Top of Data for analysis

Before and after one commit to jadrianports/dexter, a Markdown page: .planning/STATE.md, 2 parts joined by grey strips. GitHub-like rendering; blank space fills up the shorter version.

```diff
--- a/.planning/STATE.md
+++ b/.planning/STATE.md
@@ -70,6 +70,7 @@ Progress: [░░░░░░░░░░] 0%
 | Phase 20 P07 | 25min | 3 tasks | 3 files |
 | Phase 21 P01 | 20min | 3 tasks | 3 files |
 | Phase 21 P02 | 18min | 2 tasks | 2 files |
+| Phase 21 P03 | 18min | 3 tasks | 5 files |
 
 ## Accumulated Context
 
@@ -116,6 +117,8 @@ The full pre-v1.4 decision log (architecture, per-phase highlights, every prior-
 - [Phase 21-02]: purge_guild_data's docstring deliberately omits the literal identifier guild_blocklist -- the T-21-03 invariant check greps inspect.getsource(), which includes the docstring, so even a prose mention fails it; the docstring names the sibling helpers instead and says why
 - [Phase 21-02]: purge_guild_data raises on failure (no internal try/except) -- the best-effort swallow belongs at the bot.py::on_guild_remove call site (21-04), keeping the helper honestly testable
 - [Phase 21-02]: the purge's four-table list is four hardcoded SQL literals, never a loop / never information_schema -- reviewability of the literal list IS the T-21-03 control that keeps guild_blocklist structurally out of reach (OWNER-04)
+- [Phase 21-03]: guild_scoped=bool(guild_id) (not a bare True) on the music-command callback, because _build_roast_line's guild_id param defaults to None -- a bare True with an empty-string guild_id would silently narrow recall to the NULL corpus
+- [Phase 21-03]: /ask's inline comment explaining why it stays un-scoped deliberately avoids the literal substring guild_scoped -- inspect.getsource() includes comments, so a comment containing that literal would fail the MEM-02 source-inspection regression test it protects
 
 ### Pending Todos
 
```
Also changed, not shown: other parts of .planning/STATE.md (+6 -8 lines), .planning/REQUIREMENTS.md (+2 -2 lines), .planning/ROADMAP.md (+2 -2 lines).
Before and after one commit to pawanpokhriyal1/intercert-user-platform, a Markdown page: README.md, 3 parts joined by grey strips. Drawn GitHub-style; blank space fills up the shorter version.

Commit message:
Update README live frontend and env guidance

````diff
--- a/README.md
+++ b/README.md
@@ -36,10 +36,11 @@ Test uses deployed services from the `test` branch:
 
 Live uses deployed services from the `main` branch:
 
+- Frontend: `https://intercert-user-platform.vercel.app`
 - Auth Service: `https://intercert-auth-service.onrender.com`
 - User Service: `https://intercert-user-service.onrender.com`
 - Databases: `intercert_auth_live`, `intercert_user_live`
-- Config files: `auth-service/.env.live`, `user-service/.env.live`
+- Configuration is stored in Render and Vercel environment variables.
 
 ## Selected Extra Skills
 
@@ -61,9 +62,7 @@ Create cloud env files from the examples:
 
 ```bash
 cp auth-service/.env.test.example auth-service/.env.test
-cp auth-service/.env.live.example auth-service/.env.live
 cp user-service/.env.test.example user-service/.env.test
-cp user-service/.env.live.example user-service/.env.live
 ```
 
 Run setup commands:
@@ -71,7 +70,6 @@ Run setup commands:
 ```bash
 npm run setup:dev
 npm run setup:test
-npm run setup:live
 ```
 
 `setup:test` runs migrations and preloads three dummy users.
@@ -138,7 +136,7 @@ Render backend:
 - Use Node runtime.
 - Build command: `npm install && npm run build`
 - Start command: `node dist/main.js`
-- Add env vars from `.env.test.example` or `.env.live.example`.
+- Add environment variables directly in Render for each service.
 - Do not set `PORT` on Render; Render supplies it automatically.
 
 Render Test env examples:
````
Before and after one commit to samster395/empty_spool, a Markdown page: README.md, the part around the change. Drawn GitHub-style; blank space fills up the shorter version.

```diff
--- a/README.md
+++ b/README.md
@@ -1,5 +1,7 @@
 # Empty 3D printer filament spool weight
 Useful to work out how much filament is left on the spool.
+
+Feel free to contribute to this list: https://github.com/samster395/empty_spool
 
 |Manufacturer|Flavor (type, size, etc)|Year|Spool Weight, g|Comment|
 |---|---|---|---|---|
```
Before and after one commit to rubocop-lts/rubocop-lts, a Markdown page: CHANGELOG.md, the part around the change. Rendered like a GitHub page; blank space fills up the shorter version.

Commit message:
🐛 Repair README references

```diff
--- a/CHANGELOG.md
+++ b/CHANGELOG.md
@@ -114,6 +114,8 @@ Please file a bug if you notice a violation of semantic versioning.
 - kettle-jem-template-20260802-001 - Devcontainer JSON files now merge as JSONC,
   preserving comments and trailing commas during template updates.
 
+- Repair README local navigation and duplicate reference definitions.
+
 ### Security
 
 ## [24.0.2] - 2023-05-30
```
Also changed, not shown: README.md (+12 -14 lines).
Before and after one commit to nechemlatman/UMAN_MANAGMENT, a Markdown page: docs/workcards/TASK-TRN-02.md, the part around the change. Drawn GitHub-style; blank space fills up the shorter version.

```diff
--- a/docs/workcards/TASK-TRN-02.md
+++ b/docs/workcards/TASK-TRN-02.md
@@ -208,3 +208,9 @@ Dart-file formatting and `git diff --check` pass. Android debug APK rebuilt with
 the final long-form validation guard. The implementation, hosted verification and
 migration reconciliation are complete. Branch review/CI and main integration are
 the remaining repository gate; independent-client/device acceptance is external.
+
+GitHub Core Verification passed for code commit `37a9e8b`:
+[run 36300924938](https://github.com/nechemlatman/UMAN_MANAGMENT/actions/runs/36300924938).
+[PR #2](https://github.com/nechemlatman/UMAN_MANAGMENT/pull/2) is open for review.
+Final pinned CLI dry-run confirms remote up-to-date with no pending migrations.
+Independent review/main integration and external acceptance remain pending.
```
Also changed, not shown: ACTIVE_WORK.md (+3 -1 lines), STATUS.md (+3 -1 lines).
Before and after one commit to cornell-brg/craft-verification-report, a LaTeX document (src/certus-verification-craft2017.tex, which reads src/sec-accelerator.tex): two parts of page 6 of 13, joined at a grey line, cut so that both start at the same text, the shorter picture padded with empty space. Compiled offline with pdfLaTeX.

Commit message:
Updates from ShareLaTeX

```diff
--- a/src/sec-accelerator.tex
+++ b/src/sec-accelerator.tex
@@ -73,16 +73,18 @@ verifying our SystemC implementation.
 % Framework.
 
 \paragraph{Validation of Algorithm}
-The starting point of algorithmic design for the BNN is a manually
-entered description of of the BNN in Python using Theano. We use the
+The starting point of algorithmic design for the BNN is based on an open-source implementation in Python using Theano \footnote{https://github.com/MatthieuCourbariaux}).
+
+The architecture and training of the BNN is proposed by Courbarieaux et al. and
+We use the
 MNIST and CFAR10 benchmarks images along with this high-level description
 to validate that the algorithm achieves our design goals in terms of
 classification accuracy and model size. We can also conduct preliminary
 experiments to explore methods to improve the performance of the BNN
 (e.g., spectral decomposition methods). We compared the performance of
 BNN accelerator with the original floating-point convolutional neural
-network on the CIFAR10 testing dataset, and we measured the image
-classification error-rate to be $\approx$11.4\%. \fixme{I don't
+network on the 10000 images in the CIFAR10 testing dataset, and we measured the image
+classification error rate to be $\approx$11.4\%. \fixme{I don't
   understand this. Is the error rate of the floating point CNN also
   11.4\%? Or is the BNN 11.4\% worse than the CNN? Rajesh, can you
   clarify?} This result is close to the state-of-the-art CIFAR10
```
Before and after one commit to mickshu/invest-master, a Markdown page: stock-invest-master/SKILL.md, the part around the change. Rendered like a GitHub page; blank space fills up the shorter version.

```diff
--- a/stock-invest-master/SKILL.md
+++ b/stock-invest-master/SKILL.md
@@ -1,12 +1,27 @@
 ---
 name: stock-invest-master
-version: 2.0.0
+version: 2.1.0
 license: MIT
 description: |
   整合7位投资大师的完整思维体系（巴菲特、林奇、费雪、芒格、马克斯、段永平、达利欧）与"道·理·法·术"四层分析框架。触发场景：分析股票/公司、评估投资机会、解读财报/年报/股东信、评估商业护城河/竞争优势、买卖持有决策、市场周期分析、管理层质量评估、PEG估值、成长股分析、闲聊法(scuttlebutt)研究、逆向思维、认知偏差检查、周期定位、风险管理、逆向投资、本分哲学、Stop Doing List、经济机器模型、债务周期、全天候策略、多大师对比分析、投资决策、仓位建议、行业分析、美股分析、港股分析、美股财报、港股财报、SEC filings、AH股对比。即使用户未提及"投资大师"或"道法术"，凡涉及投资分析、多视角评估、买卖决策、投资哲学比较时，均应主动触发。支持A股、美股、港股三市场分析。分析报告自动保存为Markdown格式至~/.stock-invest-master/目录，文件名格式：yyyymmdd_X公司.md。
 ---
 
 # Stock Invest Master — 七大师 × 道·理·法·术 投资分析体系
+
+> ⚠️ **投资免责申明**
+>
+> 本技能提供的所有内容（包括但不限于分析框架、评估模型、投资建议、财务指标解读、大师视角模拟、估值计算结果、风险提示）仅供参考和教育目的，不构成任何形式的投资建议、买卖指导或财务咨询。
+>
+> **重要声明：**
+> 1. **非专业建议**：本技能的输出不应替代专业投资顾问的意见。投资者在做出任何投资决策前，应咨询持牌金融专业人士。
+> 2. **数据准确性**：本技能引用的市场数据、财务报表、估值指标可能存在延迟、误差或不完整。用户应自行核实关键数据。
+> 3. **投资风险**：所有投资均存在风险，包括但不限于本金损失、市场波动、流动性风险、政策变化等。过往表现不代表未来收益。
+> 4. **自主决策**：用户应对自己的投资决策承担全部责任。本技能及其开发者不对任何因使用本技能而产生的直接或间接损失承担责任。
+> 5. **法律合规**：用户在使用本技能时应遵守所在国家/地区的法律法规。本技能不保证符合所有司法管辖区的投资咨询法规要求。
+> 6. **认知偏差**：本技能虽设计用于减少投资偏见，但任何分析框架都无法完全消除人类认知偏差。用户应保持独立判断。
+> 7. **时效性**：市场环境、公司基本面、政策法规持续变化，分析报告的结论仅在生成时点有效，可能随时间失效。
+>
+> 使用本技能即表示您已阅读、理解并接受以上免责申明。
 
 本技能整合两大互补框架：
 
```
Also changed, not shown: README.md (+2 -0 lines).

Bottom of Data for analysis

**Assignment**
Lines of the material that contain the word "README" are to be gathered.

**Output below**
Before and after one commit to pawanpokhriyal1/intercert-user-platform, a Markdown page: README.md, 3 parts joined by grey strips. Drawn GitHub-style; blank space fills up the shorter version.
Update README live frontend and env guidance
--- a/README.md
+++ b/README.md
Before and after one commit to samster395/empty_spool, a Markdown page: README.md, the part around the change. Drawn GitHub-style; blank space fills up the shorter version.
--- a/README.md
+++ b/README.md
🐛 Repair README references
+- Repair README local navigation and duplicate reference definitions.
Also changed, not shown: README.md (+12 -14 lines).
Also changed, not shown: README.md (+2 -0 lines).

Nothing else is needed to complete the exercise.